Force majeure clauses are coming under increasing scrutiny in the light of the global COVID-19 crisis, as many businesses are left unable to perform their contractual obligations. The High Court's recent decision in the case of 2 Entertain Video Ltd & Ors v Sony DADC Europe Ltd  EWHC 972 (TCC) provides an important reminder of the limits of force majeure clauses.
Sony owned a warehouse from which it provided storage and distribution facilities to 2 Entertain. The warehouse and its contents – over 20 million CDs and DVDs - were destroyed during an arson attack as part of the 2011 London Riots. 2 Entertain claimed that Sony was in breach of their agreement and sought to recover its loss. Sony's argument that the fire was an event which triggered the force majeure clause was rejected by the court; though the riots and fire were themselves 'unforeseeable' (and were referred to expressly in the clause as potential force majeure events), the court held that Sony should have taken more steps to prevent the fire. In particular, the agreement required Sony to ensure that adequate security measures were in place and that the goods were kept in a secure location; however, the warehouse security was insufficient and therefore the court held that the primary cause of damage was negligence on the part of Sony, rather than the fire.
What we can learn from this case

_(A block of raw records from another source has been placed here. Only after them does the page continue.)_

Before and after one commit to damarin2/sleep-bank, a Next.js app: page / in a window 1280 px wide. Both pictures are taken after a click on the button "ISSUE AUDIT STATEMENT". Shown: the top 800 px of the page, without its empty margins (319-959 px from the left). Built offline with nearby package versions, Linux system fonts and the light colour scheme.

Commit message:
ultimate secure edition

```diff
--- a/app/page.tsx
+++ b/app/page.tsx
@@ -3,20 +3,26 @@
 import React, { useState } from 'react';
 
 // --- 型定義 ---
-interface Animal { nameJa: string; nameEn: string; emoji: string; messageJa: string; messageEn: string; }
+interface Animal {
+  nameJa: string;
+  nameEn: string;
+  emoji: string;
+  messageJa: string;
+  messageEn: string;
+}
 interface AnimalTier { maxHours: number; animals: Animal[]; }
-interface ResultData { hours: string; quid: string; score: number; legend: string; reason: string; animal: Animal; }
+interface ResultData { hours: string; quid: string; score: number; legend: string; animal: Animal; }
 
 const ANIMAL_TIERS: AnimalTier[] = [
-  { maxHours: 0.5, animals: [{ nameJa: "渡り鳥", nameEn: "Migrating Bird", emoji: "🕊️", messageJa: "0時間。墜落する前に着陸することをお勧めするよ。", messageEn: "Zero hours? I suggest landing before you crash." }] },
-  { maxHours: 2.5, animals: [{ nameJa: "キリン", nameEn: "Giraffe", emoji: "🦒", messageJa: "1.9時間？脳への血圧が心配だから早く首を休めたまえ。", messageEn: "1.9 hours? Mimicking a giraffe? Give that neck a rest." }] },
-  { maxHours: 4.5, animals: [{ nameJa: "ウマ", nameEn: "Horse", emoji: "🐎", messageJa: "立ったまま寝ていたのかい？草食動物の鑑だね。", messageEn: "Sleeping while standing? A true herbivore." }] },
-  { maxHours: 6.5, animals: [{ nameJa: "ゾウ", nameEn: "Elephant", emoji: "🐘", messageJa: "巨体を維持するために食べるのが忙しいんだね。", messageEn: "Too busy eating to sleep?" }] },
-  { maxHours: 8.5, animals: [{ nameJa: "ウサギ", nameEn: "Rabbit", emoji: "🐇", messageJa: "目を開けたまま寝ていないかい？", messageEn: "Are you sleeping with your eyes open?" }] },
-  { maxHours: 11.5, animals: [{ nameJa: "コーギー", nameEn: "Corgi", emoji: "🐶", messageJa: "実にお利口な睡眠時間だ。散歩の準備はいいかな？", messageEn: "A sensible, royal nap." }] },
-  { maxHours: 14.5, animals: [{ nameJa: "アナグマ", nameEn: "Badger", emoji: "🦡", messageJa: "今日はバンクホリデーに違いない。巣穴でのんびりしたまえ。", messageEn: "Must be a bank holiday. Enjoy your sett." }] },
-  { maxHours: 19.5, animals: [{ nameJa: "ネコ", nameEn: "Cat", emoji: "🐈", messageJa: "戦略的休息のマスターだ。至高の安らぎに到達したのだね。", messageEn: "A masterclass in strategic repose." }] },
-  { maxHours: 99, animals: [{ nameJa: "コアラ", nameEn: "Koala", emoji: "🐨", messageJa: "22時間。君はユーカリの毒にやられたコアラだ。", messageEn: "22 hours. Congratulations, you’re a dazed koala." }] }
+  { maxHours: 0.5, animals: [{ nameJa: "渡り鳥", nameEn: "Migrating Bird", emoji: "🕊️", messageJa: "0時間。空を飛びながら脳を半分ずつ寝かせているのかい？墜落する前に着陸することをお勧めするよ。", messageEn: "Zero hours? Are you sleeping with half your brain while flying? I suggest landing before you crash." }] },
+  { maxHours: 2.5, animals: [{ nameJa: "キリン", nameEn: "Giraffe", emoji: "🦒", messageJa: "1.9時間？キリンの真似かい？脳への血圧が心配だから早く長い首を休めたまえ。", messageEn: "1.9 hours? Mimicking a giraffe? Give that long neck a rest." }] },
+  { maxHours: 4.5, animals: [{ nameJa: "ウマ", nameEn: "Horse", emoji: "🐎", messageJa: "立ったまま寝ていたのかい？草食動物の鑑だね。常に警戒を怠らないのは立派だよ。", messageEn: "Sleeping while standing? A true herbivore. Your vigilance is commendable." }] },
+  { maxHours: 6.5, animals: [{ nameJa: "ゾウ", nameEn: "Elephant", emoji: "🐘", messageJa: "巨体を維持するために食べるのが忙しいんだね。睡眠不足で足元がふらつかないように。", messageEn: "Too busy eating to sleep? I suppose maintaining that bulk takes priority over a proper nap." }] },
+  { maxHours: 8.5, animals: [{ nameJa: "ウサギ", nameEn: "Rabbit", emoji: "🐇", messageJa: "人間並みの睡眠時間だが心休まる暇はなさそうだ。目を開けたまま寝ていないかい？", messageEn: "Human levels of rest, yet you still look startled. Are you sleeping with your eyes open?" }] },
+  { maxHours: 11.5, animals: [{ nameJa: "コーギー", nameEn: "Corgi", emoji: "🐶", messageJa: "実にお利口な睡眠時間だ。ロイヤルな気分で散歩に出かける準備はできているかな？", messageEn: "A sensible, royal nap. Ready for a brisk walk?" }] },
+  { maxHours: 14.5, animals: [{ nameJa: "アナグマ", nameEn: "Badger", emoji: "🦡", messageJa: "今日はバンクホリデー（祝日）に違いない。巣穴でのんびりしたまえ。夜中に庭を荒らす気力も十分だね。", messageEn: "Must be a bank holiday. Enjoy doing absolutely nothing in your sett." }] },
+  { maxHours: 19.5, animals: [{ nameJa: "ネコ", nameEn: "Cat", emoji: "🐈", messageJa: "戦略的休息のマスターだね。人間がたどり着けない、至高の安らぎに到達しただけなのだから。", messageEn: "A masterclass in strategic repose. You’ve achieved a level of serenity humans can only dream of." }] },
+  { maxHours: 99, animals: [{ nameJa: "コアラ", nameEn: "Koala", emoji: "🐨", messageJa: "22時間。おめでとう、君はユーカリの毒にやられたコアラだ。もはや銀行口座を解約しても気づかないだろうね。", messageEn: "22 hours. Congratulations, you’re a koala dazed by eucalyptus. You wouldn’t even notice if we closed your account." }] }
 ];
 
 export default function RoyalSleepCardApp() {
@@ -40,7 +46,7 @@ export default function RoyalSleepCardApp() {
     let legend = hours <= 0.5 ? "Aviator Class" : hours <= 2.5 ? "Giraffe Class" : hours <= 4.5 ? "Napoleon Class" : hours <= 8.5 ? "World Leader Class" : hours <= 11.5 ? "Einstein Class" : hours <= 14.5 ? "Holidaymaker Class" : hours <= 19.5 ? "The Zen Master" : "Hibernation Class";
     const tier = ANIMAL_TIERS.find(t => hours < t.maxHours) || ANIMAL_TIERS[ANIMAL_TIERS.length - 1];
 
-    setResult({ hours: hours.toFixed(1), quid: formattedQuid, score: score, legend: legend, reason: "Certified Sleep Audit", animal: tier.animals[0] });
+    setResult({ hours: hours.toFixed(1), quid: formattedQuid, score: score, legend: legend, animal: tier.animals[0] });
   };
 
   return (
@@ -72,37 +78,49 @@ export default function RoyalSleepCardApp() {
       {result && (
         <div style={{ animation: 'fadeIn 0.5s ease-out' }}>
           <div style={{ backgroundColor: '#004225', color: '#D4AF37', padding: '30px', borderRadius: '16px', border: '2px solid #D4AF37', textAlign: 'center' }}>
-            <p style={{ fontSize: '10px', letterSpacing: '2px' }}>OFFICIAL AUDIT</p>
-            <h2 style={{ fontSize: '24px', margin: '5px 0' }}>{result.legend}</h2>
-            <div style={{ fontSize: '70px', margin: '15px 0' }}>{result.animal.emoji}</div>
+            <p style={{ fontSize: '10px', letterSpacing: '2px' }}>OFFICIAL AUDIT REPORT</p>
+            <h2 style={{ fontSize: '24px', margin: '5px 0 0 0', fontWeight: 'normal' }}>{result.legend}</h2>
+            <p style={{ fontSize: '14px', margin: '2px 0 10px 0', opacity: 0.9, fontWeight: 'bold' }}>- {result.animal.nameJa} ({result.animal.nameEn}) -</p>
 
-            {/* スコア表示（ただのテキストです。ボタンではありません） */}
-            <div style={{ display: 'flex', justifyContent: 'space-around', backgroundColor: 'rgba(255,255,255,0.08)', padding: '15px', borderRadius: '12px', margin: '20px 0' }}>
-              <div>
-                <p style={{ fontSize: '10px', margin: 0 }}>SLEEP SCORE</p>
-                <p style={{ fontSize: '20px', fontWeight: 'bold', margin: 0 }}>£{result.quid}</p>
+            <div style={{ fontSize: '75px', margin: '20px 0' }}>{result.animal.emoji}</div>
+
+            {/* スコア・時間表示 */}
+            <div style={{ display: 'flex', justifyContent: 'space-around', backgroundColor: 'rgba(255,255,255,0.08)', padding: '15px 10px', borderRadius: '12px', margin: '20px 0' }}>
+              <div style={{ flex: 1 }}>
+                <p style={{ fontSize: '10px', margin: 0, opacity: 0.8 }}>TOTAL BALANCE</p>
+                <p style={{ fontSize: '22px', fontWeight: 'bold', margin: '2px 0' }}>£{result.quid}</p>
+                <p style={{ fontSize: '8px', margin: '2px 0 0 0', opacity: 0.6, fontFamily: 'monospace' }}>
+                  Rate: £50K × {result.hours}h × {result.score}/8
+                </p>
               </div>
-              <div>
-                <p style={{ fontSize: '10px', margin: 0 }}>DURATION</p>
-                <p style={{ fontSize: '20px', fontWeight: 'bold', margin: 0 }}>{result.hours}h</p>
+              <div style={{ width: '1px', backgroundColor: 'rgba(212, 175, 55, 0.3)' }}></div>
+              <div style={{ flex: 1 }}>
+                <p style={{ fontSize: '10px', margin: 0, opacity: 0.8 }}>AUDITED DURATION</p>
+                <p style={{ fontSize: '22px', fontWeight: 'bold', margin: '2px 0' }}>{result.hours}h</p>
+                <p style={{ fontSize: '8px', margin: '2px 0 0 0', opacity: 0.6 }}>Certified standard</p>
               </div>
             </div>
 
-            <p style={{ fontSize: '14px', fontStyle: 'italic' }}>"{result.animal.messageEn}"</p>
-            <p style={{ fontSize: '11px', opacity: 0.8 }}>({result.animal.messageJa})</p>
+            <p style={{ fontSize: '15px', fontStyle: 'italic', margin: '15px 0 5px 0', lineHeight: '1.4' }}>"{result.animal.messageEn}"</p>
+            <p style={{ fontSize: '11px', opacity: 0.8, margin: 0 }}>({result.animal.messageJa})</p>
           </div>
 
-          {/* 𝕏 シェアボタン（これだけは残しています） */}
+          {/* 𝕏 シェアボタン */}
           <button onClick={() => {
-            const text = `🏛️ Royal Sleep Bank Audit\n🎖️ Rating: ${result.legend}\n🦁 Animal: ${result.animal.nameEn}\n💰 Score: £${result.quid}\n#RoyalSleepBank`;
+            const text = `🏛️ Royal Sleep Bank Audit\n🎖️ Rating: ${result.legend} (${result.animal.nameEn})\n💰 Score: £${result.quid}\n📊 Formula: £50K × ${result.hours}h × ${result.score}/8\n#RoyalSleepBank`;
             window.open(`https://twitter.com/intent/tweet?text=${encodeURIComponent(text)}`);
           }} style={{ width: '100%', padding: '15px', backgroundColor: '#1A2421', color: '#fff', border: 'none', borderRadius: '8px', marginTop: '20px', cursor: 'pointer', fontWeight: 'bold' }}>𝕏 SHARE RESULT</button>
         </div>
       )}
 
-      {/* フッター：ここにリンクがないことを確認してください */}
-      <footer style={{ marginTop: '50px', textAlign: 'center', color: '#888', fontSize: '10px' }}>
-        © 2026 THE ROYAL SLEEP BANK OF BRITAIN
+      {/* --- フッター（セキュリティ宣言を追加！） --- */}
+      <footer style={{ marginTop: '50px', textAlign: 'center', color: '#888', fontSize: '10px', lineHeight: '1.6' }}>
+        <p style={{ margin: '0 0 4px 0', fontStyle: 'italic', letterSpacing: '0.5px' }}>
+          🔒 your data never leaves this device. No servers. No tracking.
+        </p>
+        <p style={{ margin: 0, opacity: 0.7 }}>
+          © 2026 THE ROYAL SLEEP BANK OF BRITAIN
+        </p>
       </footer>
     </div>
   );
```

This case is an important reminder that force majeure clauses generally won't protect businesses which could have reasonably taken action to avoid the type of problem or event set out in the clause, but failed to do so. Although it is likely that in many cases the ongoing COVID-19 crisis will constitute an 'unforeseeable' event outside of a party's reasonable control, those affected will often also be expected to continue to take reasonable steps to comply with those terms of the agreement which they can still perform and to mitigate the effects of any non-performance as far as possible. Ongoing review and communication between the parties is therefore vital given the dynamic nature of the crisis and will become even more important following the imminent relaxation of the UK government's lockdown measures. For our thoughts on what the easing of the UK's lockdown policy might mean for businesses (including the impact on force majeure clauses), see our recent post.